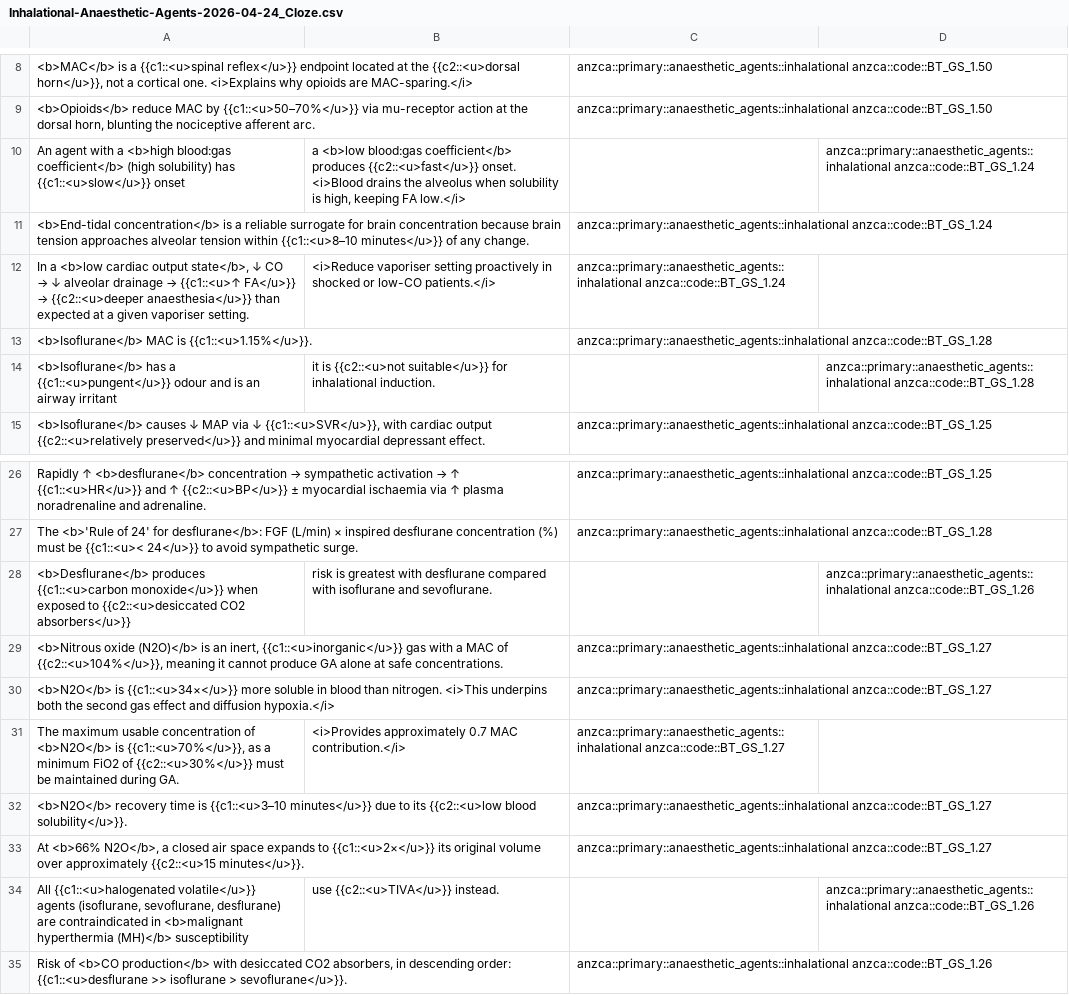
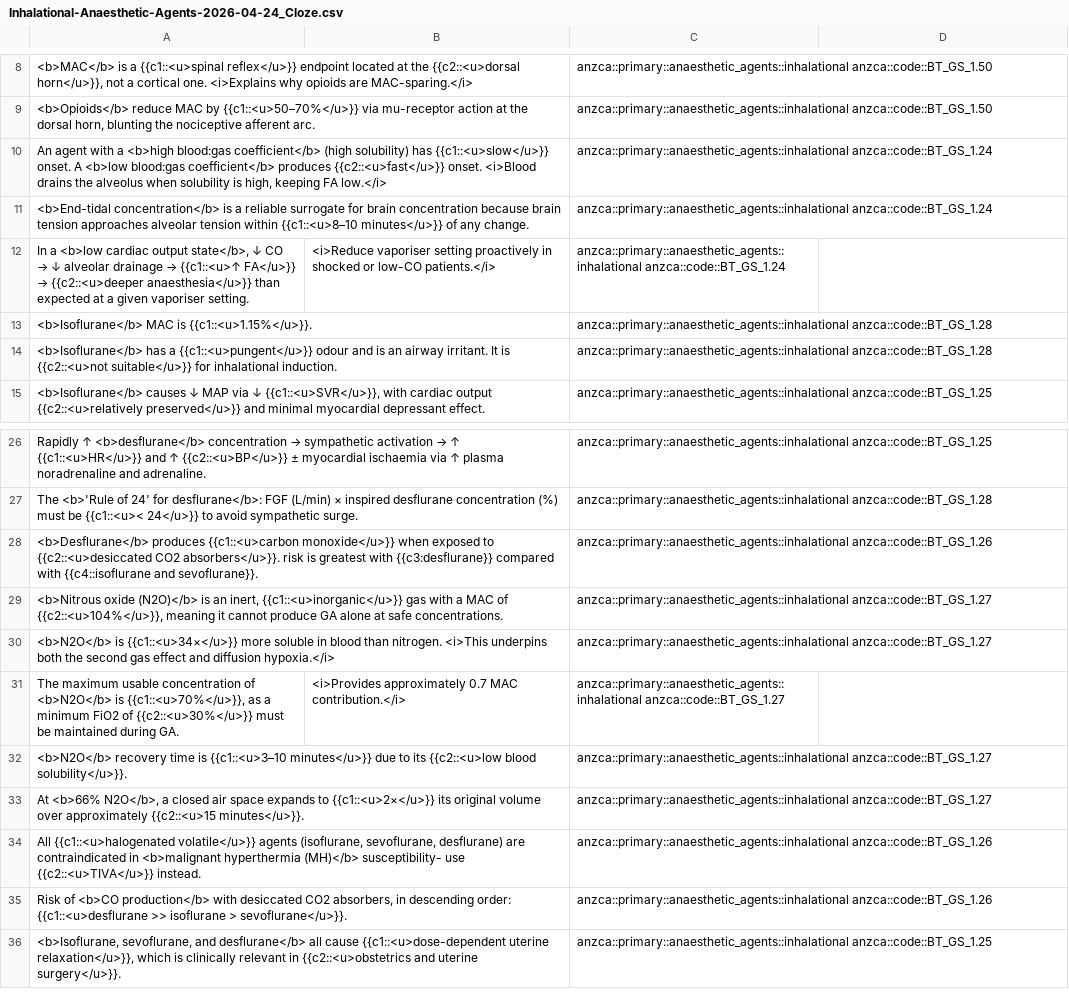
Before and after one commit to marr00n/kBrainMedStudies, a CSV file: 04 - anki/Inhalational-Anaesthetic-Agents-2026-04-24_Cloze.csv, drawn as a sheet; only a part is shown, gaps mark what is left out; the shorter side is filled out with more unchanged rows.

Commit message:
vault autobackup: 2026-04-24 14:36:15
Affected files:
04 - anki/Inhalational-Anaesthetic-Agents-2026-04-24_Cloze.csv

```diff
--- a/04 - anki/Inhalational-Anaesthetic-Agents-2026-04-24_Cloze.csv
+++ b/04 - anki/Inhalational-Anaesthetic-Agents-2026-04-24_Cloze.csv
@@ -9,3 +9,3 @@
 <b>Opioids</b> reduce MAC by {{c1::<u>50–70%</u>}} via mu-receptor action at the dorsal horn, blunting the nociceptive afferent arc.;;anzca::primary::anaesthetic_agents::inhalational anzca::code::BT_GS_1.50
-An agent with a <b>high blood:gas coefficient</b> (high solubility) has {{c1::<u>slow</u>}} onset; a <b>low blood:gas coefficient</b> produces {{c2::<u>fast</u>}} onset. <i>Blood drains the alveolus when solubility is high, keeping FA low.</i>;;anzca::primary::anaesthetic_agents::inhalational anzca::code::BT_GS_1.24
+An agent with a <b>high blood:gas coefficient</b> (high solubility) has {{c1::<u>slow</u>}} onset. A <b>low blood:gas coefficient</b> produces {{c2::<u>fast</u>}} onset. <i>Blood drains the alveolus when solubility is high, keeping FA low.</i>;;anzca::primary::anaesthetic_agents::inhalational anzca::code::BT_GS_1.24
 <b>End-tidal concentration</b> is a reliable surrogate for brain concentration because brain tension approaches alveolar tension within {{c1::<u>8–10 minutes</u>}} of any change.;;anzca::primary::anaesthetic_agents::inhalational anzca::code::BT_GS_1.24
@@ -13,3 +13,3 @@ In a <b>low cardiac output state</b>, ↓ CO → ↓ alveolar drainage → {{c1:
 <b>Isoflurane</b> MAC is {{c1::<u>1.15%</u>}}.;;anzca::primary::anaesthetic_agents::inhalational anzca::code::BT_GS_1.28
-<b>Isoflurane</b> has a {{c1::<u>pungent</u>}} odour and is an airway irritant; it is {{c2::<u>not suitable</u>}} for inhalational induction.;;anzca::primary::anaesthetic_agents::inhalational anzca::code::BT_GS_1.28
+<b>Isoflurane</b> has a {{c1::<u>pungent</u>}} odour and is an airway irritant. It is {{c2::<u>not suitable</u>}} for inhalational induction.;;anzca::primary::anaesthetic_agents::inhalational anzca::code::BT_GS_1.28
 <b>Isoflurane</b> causes ↓ MAP via ↓ {{c1::<u>SVR</u>}}, with cardiac output {{c2::<u>relatively preserved</u>}} and minimal myocardial depressant effect.;;anzca::primary::anaesthetic_agents::inhalational anzca::code::BT_GS_1.25
@@ -27,3 +27,3 @@ Rapidly ↑ <b>desflurane</b> concentration → sympathetic activation → ↑ {
 The <b>'Rule of 24' for desflurane</b>: FGF (L/min) × inspired desflurane concentration (%) must be {{c1::<u>< 24</u>}} to avoid sympathetic surge.;;anzca::primary::anaesthetic_agents::inhalational anzca::code::BT_GS_1.28
-<b>Desflurane</b> produces {{c1::<u>carbon monoxide</u>}} when exposed to {{c2::<u>desiccated CO2 absorbers</u>}}; risk is greatest with desflurane compared with isoflurane and sevoflurane.;;anzca::primary::anaesthetic_agents::inhalational anzca::code::BT_GS_1.26
+<b>Desflurane</b> produces {{c1::<u>carbon monoxide</u>}} when exposed to {{c2::<u>desiccated CO2 absorbers</u>}}. risk is greatest with {{c3:desflurane}} compared with {{c4::isoflurane and sevoflurane}}.;;anzca::primary::anaesthetic_agents::inhalational anzca::code::BT_GS_1.26
 <b>Nitrous oxide (N2O)</b> is an inert, {{c1::<u>inorganic</u>}} gas with a MAC of {{c2::<u>104%</u>}}, meaning it cannot produce GA alone at safe concentrations.;;anzca::primary::anaesthetic_agents::inhalational anzca::code::BT_GS_1.27
@@ -33,3 +33,3 @@ The maximum usable concentration of <b>N2O</b> is {{c1::<u>70%</u>}}, as a minim
 At <b>66% N2O</b>, a closed air space expands to {{c1::<u>2×</u>}} its original volume over approximately {{c2::<u>15 minutes</u>}}.;;anzca::primary::anaesthetic_agents::inhalational anzca::code::BT_GS_1.27
-All {{c1::<u>halogenated volatile</u>}} agents (isoflurane, sevoflurane, desflurane) are contraindicated in <b>malignant hyperthermia (MH)</b> susceptibility; use {{c2::<u>TIVA</u>}} instead.;;anzca::primary::anaesthetic_agents::inhalational anzca::code::BT_GS_1.26
+All {{c1::<u>halogenated volatile</u>}} agents (isoflurane, sevoflurane, desflurane) are contraindicated in <b>malignant hyperthermia (MH)</b> susceptibility- use {{c2::<u>TIVA</u>}} instead.;;anzca::primary::anaesthetic_agents::inhalational anzca::code::BT_GS_1.26
 Risk of <b>CO production</b> with desiccated CO2 absorbers, in descending order: {{c1::<u>desflurane >> isoflurane > sevoflurane</u>}}.;;anzca::primary::anaesthetic_agents::inhalational anzca::code::BT_GS_1.26
```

## Goal of the exercise:
Copy every line that includes the string "desflurane" from the material above.

## Your response:
@@ -27,3 +27,3 @@ Rapidly ↑ <b>desflurane</b> concentration → sympathetic activation → ↑ {
 The <b>'Rule of 24' for desflurane</b>: FGF (L/min) × inspired desflurane concentration (%) must be {{c1::<u>< 24</u>}} to avoid sympathetic surge.;;anzca::primary::anaesthetic_agents::inhalational anzca::code::BT_GS_1.28
-<b>Desflurane</b> produces {{c1::<u>carbon monoxide</u>}} when exposed to {{c2::<u>desiccated CO2 absorbers</u>}}; risk is greatest with desflurane compared with isoflurane and sevoflurane.;;anzca::primary::anaesthetic_agents::inhalational anzca::code::BT_GS_1.26
+<b>Desflurane</b> produces {{c1::<u>carbon monoxide</u>}} when exposed to {{c2::<u>desiccated CO2 absorbers</u>}}. risk is greatest with {{c3:desflurane}} compared with {{c4::isoflurane and sevoflurane}}.;;anzca::primary::anaesthetic_agents::inhalational anzca::code::BT_GS_1.26
-All {{c1::<u>halogenated volatile</u>}} agents (isoflurane, sevoflurane, desflurane) are contraindicated in <b>malignant hyperthermia (MH)</b> susceptibility; use {{c2::<u>TIVA</u>}} instead.;;anzca::primary::anaesthetic_agents::inhalational anzca::code::BT_GS_1.26
+All {{c1::<u>halogenated volatile</u>}} agents (isoflurane, sevoflurane, desflurane) are contraindicated in <b>malignant hyperthermia (MH)</b> susceptibility- use {{c2::<u>TIVA</u>}} instead.;;anzca::primary::anaesthetic_agents::inhalational anzca::code::BT_GS_1.26
 Risk of <b>CO production</b> with desiccated CO2 absorbers, in descending order: {{c1::<u>desflurane >> isoflurane > sevoflurane</u>}}.;;anzca::primary::anaesthetic_agents::inhalational anzca::code::BT_GS_1.26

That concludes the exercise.